◆ Record excerpts
┌──
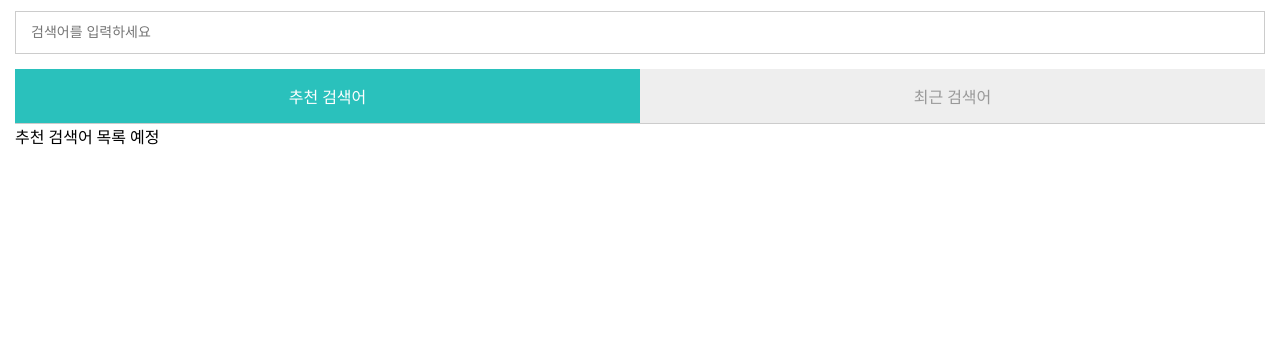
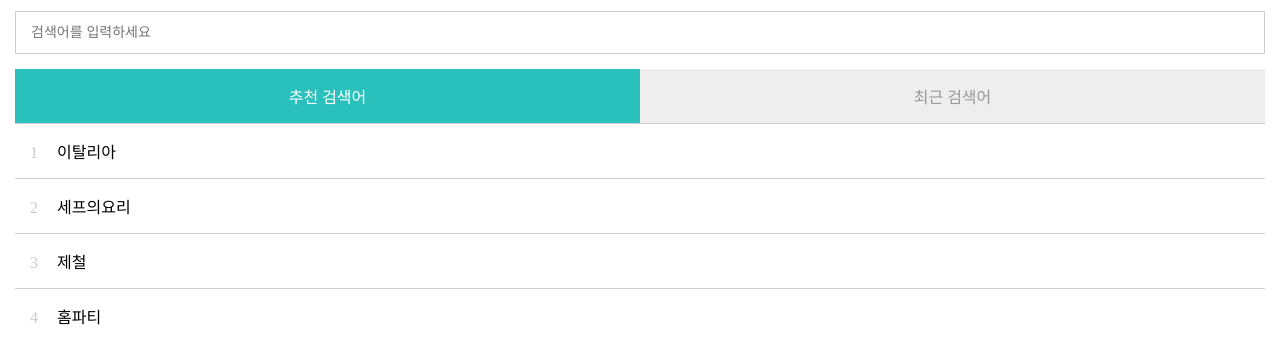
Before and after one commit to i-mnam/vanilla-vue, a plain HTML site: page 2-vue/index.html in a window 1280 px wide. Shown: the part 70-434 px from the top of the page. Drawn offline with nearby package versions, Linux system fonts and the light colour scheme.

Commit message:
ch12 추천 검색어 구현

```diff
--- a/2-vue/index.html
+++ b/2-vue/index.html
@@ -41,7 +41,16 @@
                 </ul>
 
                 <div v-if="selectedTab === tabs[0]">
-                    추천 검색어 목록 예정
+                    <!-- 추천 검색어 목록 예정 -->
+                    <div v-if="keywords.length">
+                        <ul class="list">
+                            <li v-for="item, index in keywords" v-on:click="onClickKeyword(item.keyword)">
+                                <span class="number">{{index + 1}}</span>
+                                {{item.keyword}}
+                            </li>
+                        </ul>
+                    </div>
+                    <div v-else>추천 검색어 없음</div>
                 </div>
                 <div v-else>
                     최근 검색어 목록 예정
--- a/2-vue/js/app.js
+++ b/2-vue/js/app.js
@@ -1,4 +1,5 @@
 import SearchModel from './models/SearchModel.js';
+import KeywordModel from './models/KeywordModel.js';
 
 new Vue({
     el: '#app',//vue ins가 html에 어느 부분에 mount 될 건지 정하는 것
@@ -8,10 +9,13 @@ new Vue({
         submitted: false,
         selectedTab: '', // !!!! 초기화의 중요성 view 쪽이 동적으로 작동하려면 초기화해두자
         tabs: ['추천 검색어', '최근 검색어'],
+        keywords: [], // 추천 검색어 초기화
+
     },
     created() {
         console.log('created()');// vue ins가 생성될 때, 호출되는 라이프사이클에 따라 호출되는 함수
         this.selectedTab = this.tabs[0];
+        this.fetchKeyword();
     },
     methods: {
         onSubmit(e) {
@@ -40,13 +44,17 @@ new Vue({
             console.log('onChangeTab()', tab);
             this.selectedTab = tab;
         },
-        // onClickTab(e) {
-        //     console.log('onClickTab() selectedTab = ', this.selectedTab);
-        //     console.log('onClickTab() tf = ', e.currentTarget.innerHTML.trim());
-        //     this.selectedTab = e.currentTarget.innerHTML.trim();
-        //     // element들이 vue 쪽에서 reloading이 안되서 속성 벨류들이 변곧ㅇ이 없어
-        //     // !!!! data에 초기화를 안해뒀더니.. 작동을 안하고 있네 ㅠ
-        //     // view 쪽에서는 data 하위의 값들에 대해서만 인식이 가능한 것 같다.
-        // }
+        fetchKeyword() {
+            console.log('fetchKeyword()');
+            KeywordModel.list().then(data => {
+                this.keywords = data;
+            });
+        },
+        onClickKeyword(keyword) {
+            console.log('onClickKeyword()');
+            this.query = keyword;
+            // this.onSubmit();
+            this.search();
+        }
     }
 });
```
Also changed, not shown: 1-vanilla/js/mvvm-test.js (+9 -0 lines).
└──
◆ The task
Leaving the pictures out, write out every entry exactly.

◆ Written answer
Before and after one commit to i-mnam/vanilla-vue, a plain HTML site: page 2-vue/index.html in a window 1280 px wide. Shown: the part 70-434 px from the top of the page. Drawn offline with nearby package versions, Linux system fonts and the light colour scheme.

Commit message:
ch12 추천 검색어 구현

```diff
--- a/2-vue/index.html
+++ b/2-vue/index.html
@@ -41,7 +41,16 @@
                 </ul>
 
                 <div v-if="selectedTab === tabs[0]">
-                    추천 검색어 목록 예정
+                    <!-- 추천 검색어 목록 예정 -->
+                    <div v-if="keywords.length">
+                        <ul class="list">
+                            <li v-for="item, index in keywords" v-on:click="onClickKeyword(item.keyword)">
+                                <span class="number">{{index + 1}}</span>
+                                {{item.keyword}}
+                            </li>
+                        </ul>
+                    </div>
+                    <div v-else>추천 검색어 없음</div>
                 </div>
                 <div v-else>
                     최근 검색어 목록 예정
--- a/2-vue/js/app.js
+++ b/2-vue/js/app.js
@@ -1,4 +1,5 @@
 import SearchModel from './models/SearchModel.js';
+import KeywordModel from './models/KeywordModel.js';
 
 new Vue({
     el: '#app',//vue ins가 html에 어느 부분에 mount 될 건지 정하는 것
@@ -8,10 +9,13 @@ new Vue({
         submitted: false,
         selectedTab: '', // !!!! 초기화의 중요성 view 쪽이 동적으로 작동하려면 초기화해두자
         tabs: ['추천 검색어', '최근 검색어'],
+        keywords: [], // 추천 검색어 초기화
+
     },
     created() {
         console.log('created()');// vue ins가 생성될 때, 호출되는 라이프사이클에 따라 호출되는 함수
         this.selectedTab = this.tabs[0];
+        this.fetchKeyword();
     },
     methods: {
         onSubmit(e) {
@@ -40,13 +44,17 @@ new Vue({
             console.log('onChangeTab()', tab);
             this.selectedTab = tab;
         },
-        // onClickTab(e) {
-        //     console.log('onClickTab() selectedTab = ', this.selectedTab);
-        //     console.log('onClickTab() tf = ', e.currentTarget.innerHTML.trim());
-        //     this.selectedTab = e.currentTarget.innerHTML.trim();
-        //     // element들이 vue 쪽에서 reloading이 안되서 속성 벨류들이 변곧ㅇ이 없어
-        //     // !!!! data에 초기화를 안해뒀더니.. 작동을 안하고 있네 ㅠ
-        //     // view 쪽에서는 data 하위의 값들에 대해서만 인식이 가능한 것 같다.
-        // }
+        fetchKeyword() {
+            console.log('fetchKeyword()');
+            KeywordModel.list().then(data => {
+                this.keywords = data;
+            });
+        },
+        onClickKeyword(keyword) {
+            console.log('onClickKeyword()');
+            this.query = keyword;
+            // this.onSubmit();
+            this.search();
+        }
     }
 });
```
Also changed, not shown: 1-vanilla/js/mvvm-test.js (+9 -0 lines).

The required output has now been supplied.